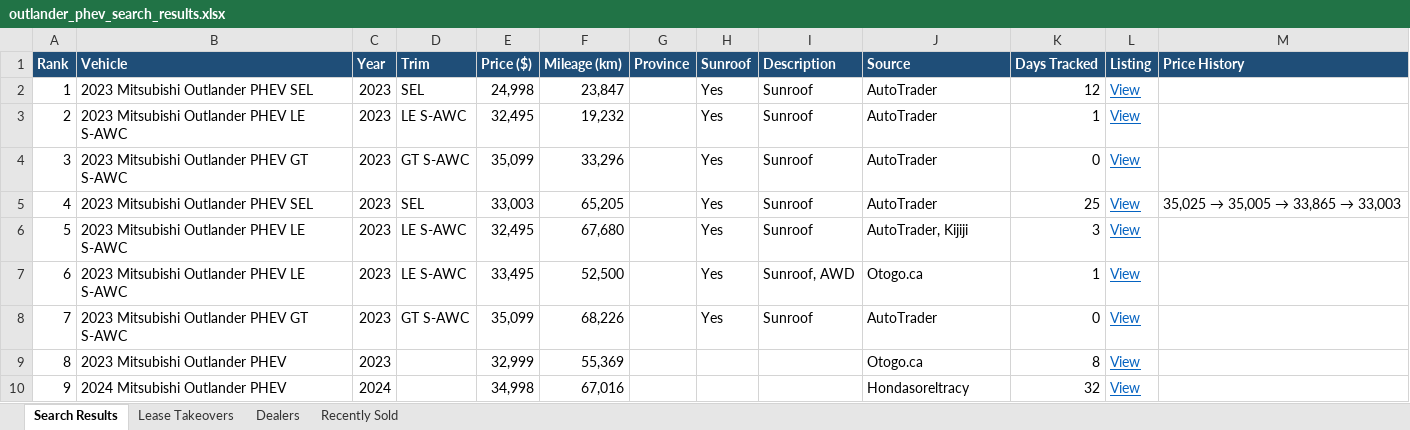
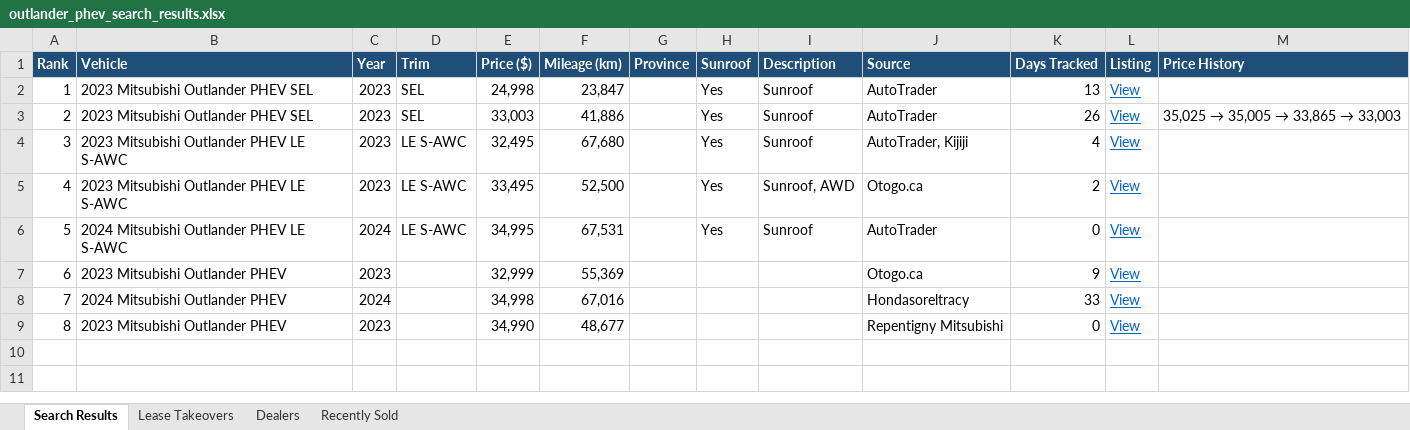
Before and after one commit to mdnaseershah/phev-rav4-search, an Excel workbook: outlander_phev_search_results.xlsx, sheet Search Results, drawn as a sheet; values as stored, in another font and other column widths than the file's, no borders; removed rows and columns are numbered as before the commit, all else as after; the diff names each change by its address in the sheet, - before the commit and + after, or states it on an @@ line.

```diff
--- a/outlander_phev_search_results.xlsx (sheet Search Results)
+++ b/outlander_phev_search_results.xlsx (sheet Search Results)
-K2 (Days Tracked): 12
+K2 (Days Tracked): 13
-row 3: 2 | 2023 Mitsubishi Outlander PHEV LE S-AWC | 2023 | LE S-AWC | 32,495 | 19,232 |  | Yes | Sunroof | AutoTrader | 1 | View
-row 4: 3 | 2023 Mitsubishi Outlander PHEV GT S-AWC | 2023 | GT S-AWC | 35,099 | 33,296 |  | Yes | Sunroof | AutoTrader | 0 | View
@@ column A (Rank) renumbered between rows 3 and 8 @@
-F3 (Mileage (km)): 65,205
+F3 (Mileage (km)): 41,886
-K3 (Days Tracked): 25
+K3 (Days Tracked): 26
-K4 (Days Tracked): 3
+K4 (Days Tracked): 4
-K5 (Days Tracked): 1
+K5 (Days Tracked): 2
-B6 (Vehicle): 2023 Mitsubishi Outlander PHEV GT S-AWC
+B6 (Vehicle): 2024 Mitsubishi Outlander PHEV LE S-AWC
-C6 (Year): 2023
+C6 (Year): 2024
-D6 (Trim): GT S-AWC
+D6 (Trim): LE S-AWC
-E6 (Price ($)): 35,099
+E6 (Price ($)): 34,995
-F6 (Mileage (km)): 68,226
+F6 (Mileage (km)): 67,531
-K7 (Days Tracked): 8
+K7 (Days Tracked): 9
-K8 (Days Tracked): 32
+K8 (Days Tracked): 33
+row 9: 8 | 2023 Mitsubishi Outlander PHEV | 2023 |  | 34,990 | 48,677 |  |  |  | Repentigny Mitsubishi | 0 | View
```
Also changed, not shown: sheet Recently Sold, 3 other files.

........

* **TASK GOAL**
Drop the pictures, then write out everything else in the records exactly.

* **ANSWER**
Before and after one commit to mdnaseershah/phev-rav4-search, an Excel workbook: outlander_phev_search_results.xlsx, sheet Search Results, drawn as a sheet; values as stored, in another font and other column widths than the file's, no borders; removed rows and columns are numbered as before the commit, all else as after; the diff names each change by its address in the sheet, - before the commit and + after, or states it on an @@ line.

```diff
--- a/outlander_phev_search_results.xlsx (sheet Search Results)
+++ b/outlander_phev_search_results.xlsx (sheet Search Results)
-K2 (Days Tracked): 12
+K2 (Days Tracked): 13
-row 3: 2 | 2023 Mitsubishi Outlander PHEV LE S-AWC | 2023 | LE S-AWC | 32,495 | 19,232 |  | Yes | Sunroof | AutoTrader | 1 | View
-row 4: 3 | 2023 Mitsubishi Outlander PHEV GT S-AWC | 2023 | GT S-AWC | 35,099 | 33,296 |  | Yes | Sunroof | AutoTrader | 0 | View
@@ column A (Rank) renumbered between rows 3 and 8 @@
-F3 (Mileage (km)): 65,205
+F3 (Mileage (km)): 41,886
-K3 (Days Tracked): 25
+K3 (Days Tracked): 26
-K4 (Days Tracked): 3
+K4 (Days Tracked): 4
-K5 (Days Tracked): 1
+K5 (Days Tracked): 2
-B6 (Vehicle): 2023 Mitsubishi Outlander PHEV GT S-AWC
+B6 (Vehicle): 2024 Mitsubishi Outlander PHEV LE S-AWC
-C6 (Year): 2023
+C6 (Year): 2024
-D6 (Trim): GT S-AWC
+D6 (Trim): LE S-AWC
-E6 (Price ($)): 35,099
+E6 (Price ($)): 34,995
-F6 (Mileage (km)): 68,226
+F6 (Mileage (km)): 67,531
-K7 (Days Tracked): 8
+K7 (Days Tracked): 9
-K8 (Days Tracked): 32
+K8 (Days Tracked): 33
+row 9: 8 | 2023 Mitsubishi Outlander PHEV | 2023 |  | 34,990 | 48,677 |  |  |  | Repentigny Mitsubishi | 0 | View
```
Also changed, not shown: sheet Recently Sold, 3 other files.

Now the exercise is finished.